• **The task**
For the records below, tally the lines that contain "result" and give only that number.

• **Records from a data source**
....

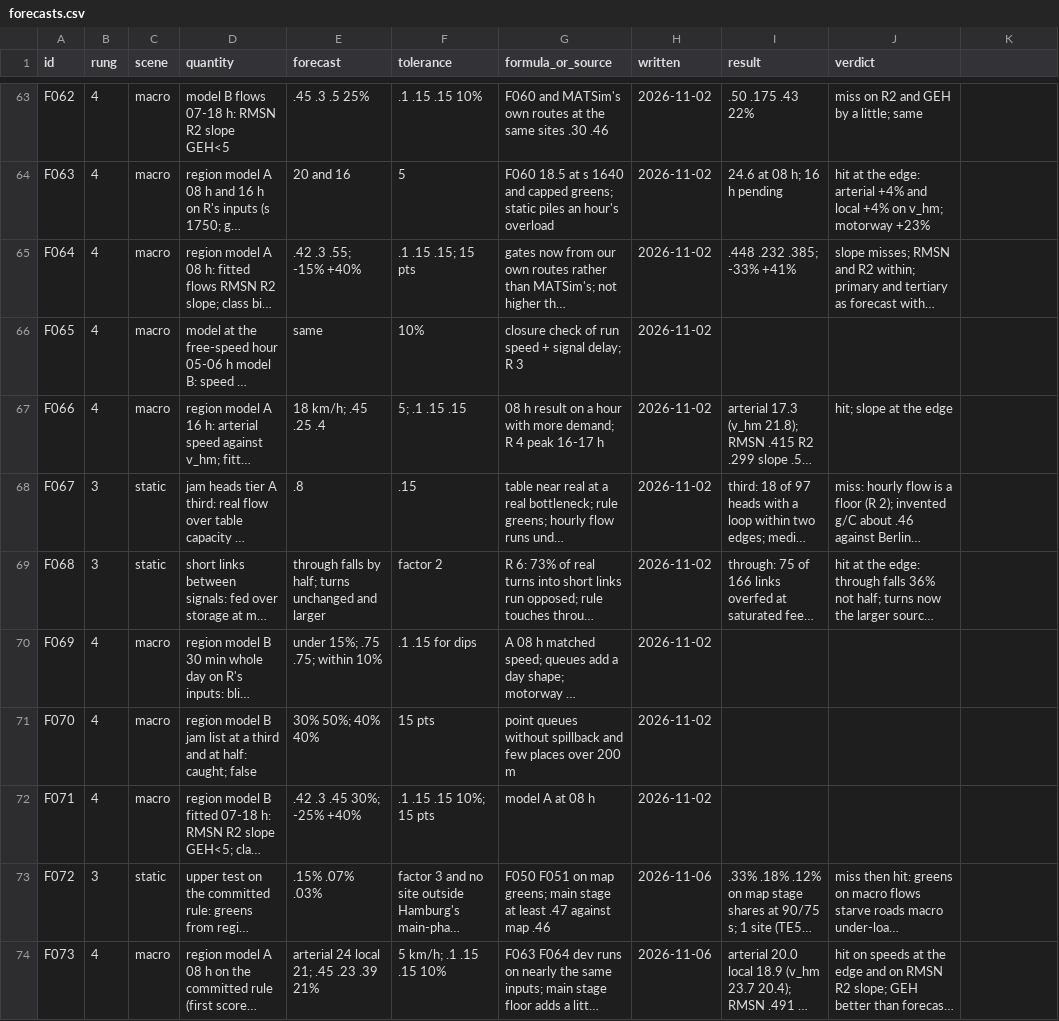
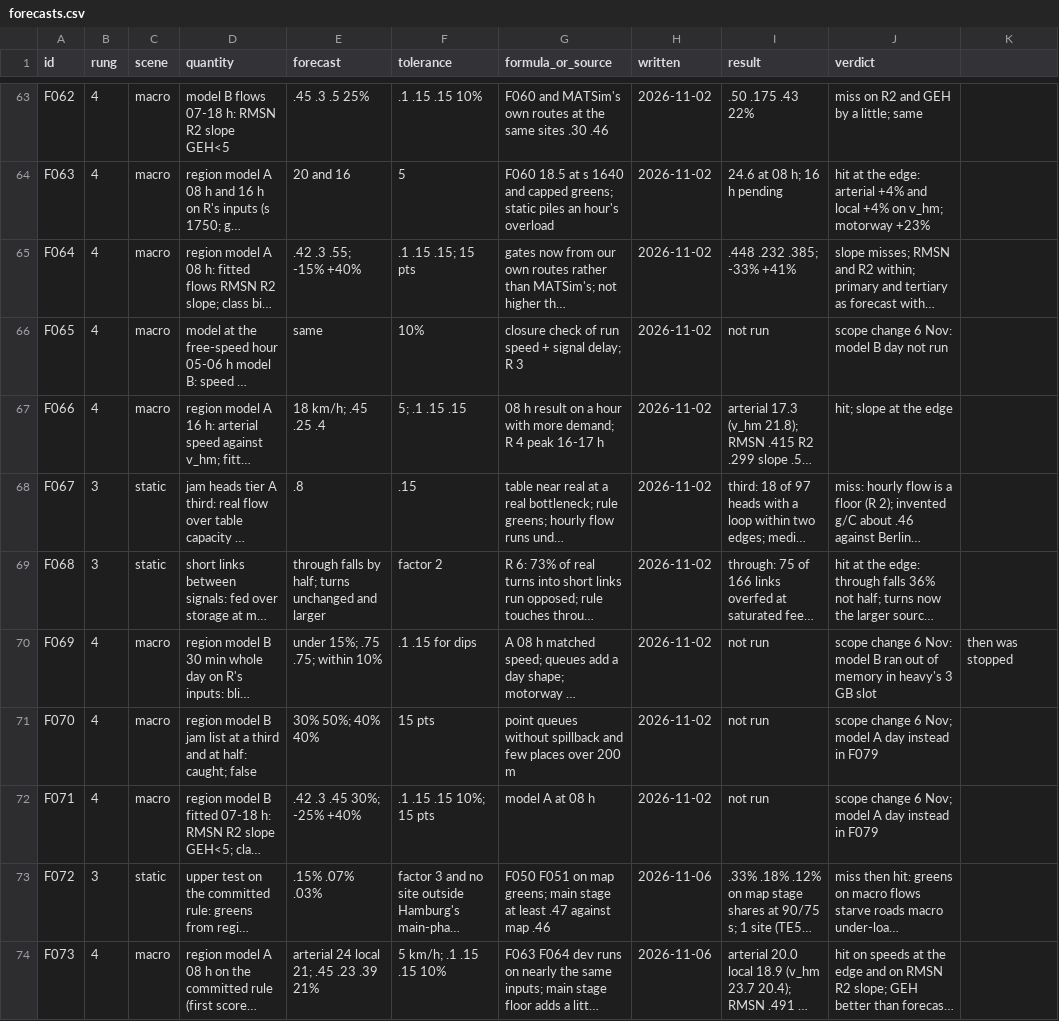
Before and after one commit to ErikFrankling/cars, a CSV file: research/truth/foundations/forecasts.csv, drawn as a sheet; only a part is shown, gaps mark what is left out; long unchanged cells end in …; the diff covers the shown part only; the diff names each change by its address in the sheet, - before the commit and + after, or states it on an @@ line.

Commit message:
Rung 4 wrapped up on the scope change: whole-day model A scored on the blind checks, every forecast filled, macro log written for a cold pickup

```diff
--- a/research/truth/foundations/forecasts.csv
+++ b/research/truth/foundations/forecasts.csv
-I66 (result): (empty)
+I66 (result): not run
-J66 (verdict): (empty)
+J66 (verdict): scope change 6 Nov: model B day not run
-I70:I72 (result): (empty)
+I70:I72 (result): not run
-J70 (verdict): (empty)
+J70 (verdict): scope change 6 Nov: model B ran out of memory in heavy's 3 GB slot
-K70: (empty)
+K70: then was stopped
-J71:J72 (verdict): (empty)
+J71:J72 (verdict): scope change 6 Nov; model A day instead in F079
```
Also changed, not shown: 12 edited cells elsewhere in this file, 1 other file.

....

• **Your response**
4